The Army’s chief of staff on Wednesday said efforts to replenish stockpiles of equipment sent to Ukraine should focus on bringing in upgraded capabilities rather than buying “new old stuff.” 

“What we’re doing in the Army, with the approval of Congress, is that we don’t want to buy new old stuff, if that makes sense. What I mean by that is if we give M113 Armored Personnel Carriers and we’re going to replace them…what we want to do is replace them with the AMPV, the Armored Multi-Purpose Vehicle. [Then] we’re actually improving the readiness of the Army rather than buying or replenishing with older types of things,” Gen. James McConville, the Army chief, said remarks at an Association of the United States Army discussion.

An AMPV pictured with the new Objective Commander’s Weapon Station, developed by the Army’s Combat Capabilities Development Command Armaments Center at Picatinny Arsenal, New Jersey. (U.S. Army photo by Mark Schauer)

McConville’s remarks echo previous comments from Bill LaPlante, the Pentagon’s top acquisition official, who has said his goal remains to replenish stockpiles of equipment sent to Ukraine on a ‘one-to-one’ basis with either current systems or next-generation updates (Defense Daily, Sept. 7). 

“That’s like a Javelin F-[model], for example, are the ones in production now. Probably pretty soon we’re going to switch to the next version of Javelin, the G-model, which is a different upgrade. We’ll shift to that. But you start with, if you can do it, one-to-one. You start there. If you can’t do one-for-one, you do something that’s like the next-gen,” LaPlante told Defense Daily at the time.  

McConville’s comments on Wednesday were in response to a question on how the Army is assessing supply chain concerns as it works to assist Ukraine’s security aid requirements. 

“We are concerned about that. We watch that. Every decision that’s made on what we’re going to give, we take a look at the impact on readiness and how we can replenish those systems,” McConville said.

M113 Armored Personnel Carriers, as McConville mentioned, were part of the recent $2.85 billion weapons package for Ukraine, which included plans to provide Kyiv with 100 of the vehicles (Defense Daily, Jan. 6). 
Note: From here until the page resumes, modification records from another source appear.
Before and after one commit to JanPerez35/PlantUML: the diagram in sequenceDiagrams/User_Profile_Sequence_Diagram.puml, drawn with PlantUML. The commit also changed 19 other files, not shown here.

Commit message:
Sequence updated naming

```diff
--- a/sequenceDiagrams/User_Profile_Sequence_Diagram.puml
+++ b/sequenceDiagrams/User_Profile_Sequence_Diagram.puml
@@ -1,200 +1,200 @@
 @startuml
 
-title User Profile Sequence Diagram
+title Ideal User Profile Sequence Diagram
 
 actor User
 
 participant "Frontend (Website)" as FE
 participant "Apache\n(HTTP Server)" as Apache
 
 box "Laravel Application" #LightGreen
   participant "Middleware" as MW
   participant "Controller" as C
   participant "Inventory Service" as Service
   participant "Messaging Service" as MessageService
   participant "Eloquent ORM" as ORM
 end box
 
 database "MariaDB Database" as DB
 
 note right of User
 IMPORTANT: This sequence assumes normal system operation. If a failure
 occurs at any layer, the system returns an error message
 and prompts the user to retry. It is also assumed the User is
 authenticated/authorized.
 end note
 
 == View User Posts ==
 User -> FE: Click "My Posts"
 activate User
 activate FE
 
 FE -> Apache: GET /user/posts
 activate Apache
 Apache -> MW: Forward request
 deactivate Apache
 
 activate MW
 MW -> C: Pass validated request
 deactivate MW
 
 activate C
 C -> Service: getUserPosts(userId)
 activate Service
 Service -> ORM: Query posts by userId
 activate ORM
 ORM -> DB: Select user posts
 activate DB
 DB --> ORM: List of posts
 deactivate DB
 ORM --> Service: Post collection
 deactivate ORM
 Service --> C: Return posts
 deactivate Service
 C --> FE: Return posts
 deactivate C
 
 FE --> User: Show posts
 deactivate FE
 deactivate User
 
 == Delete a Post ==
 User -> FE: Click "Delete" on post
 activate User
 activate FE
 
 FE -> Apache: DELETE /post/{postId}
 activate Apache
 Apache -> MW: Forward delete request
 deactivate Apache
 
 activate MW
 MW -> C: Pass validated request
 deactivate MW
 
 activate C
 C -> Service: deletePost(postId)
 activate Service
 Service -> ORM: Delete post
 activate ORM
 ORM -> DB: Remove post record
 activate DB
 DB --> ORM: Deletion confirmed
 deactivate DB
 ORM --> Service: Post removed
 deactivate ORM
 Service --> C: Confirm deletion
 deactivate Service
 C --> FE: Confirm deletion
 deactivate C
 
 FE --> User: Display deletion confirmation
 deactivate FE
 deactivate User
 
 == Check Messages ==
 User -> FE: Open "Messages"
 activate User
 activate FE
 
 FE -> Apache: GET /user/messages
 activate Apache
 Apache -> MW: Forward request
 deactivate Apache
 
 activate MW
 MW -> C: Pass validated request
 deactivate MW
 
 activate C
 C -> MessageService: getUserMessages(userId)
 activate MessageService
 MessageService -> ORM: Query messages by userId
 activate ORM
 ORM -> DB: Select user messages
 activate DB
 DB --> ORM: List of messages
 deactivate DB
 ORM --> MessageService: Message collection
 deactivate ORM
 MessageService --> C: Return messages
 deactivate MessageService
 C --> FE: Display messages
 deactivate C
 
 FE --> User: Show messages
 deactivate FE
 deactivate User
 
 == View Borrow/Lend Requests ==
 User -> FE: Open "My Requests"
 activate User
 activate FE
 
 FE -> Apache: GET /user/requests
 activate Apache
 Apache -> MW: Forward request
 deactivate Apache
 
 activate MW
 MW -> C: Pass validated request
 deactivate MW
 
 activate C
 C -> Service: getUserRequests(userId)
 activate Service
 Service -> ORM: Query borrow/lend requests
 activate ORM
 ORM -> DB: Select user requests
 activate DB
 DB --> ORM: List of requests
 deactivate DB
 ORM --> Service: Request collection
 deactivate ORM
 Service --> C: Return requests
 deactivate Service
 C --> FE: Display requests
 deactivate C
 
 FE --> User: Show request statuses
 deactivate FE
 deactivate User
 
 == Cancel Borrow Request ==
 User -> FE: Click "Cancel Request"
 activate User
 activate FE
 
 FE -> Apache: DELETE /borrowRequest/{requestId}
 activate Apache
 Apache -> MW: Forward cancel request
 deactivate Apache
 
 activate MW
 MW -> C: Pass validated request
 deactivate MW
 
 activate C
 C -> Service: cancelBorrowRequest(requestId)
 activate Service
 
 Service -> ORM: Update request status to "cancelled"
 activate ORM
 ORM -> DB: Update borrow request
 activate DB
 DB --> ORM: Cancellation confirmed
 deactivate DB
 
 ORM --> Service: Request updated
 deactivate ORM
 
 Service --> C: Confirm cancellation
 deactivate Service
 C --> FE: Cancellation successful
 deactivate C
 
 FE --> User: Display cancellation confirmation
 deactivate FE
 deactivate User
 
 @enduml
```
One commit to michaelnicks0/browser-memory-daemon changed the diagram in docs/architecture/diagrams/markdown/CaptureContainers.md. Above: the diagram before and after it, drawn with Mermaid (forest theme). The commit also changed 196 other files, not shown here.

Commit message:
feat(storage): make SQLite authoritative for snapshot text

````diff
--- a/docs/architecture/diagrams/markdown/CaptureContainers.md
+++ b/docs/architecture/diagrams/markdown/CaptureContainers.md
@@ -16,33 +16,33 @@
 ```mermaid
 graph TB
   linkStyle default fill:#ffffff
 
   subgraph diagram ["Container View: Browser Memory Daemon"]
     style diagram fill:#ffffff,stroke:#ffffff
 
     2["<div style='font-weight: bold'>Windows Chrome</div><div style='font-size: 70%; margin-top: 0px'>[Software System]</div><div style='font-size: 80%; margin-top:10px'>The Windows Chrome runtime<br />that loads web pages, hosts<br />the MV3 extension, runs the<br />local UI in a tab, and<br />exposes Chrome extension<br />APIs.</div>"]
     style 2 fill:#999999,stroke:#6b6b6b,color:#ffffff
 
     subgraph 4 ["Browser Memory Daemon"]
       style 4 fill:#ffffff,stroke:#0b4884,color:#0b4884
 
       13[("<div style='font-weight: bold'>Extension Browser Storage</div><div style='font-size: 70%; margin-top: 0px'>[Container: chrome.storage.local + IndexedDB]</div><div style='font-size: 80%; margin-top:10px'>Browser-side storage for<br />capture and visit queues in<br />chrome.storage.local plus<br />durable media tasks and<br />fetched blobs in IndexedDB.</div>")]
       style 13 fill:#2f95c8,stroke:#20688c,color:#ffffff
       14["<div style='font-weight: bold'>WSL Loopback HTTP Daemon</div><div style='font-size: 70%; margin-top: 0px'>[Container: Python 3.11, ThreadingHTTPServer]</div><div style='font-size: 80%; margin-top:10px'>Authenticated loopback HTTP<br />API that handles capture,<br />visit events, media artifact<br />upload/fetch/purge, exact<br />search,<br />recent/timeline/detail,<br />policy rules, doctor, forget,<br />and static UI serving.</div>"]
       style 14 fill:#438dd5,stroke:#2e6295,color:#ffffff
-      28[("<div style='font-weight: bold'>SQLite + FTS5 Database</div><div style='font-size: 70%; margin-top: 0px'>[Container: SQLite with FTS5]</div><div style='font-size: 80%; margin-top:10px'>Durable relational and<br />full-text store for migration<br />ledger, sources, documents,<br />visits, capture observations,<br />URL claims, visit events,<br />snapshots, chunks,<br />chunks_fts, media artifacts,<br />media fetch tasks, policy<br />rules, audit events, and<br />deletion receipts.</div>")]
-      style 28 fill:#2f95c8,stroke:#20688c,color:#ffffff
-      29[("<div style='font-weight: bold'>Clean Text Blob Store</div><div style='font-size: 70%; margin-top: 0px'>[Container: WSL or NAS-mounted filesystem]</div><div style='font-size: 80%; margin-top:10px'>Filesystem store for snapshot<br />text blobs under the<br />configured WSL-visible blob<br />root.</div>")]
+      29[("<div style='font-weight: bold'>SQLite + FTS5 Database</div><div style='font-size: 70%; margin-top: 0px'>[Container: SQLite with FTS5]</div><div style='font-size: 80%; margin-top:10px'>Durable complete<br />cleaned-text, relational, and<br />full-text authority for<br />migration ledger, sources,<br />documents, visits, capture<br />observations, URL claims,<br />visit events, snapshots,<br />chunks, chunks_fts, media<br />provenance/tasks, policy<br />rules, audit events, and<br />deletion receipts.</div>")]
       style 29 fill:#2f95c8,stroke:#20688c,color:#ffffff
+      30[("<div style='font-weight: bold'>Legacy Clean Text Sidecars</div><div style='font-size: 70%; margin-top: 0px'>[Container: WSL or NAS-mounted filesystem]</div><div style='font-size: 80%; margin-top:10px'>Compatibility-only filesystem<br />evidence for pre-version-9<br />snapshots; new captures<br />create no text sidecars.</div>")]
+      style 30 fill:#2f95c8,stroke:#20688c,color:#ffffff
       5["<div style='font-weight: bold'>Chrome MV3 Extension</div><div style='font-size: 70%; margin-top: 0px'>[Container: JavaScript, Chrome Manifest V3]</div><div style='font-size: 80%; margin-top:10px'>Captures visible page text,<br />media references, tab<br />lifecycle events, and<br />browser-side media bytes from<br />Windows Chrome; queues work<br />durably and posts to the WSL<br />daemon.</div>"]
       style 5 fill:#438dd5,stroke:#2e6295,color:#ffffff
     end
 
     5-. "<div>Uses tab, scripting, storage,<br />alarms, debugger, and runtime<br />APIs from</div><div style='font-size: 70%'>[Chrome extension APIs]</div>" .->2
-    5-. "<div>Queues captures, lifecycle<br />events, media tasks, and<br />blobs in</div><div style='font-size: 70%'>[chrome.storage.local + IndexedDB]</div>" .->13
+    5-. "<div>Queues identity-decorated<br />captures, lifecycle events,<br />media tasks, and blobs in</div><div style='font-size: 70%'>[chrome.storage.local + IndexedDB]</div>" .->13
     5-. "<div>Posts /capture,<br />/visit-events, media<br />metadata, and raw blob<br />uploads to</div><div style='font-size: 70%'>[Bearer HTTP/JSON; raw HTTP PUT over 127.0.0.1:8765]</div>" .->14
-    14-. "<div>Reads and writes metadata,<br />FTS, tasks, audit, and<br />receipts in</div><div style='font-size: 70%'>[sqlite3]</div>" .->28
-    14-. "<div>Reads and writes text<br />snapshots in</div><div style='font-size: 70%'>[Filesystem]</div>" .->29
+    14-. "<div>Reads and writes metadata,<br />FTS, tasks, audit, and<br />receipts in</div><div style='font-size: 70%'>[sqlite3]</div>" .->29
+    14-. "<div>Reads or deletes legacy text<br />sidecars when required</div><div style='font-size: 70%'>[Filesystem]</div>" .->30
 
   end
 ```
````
For the BAE Systems-built AMPV, which is the replacement for the M113, the Army has detailed plans to buy 131 vehicles for just over $680 million annually starting in FY ‘24 through FY ‘27 (Defense Daily, April 19).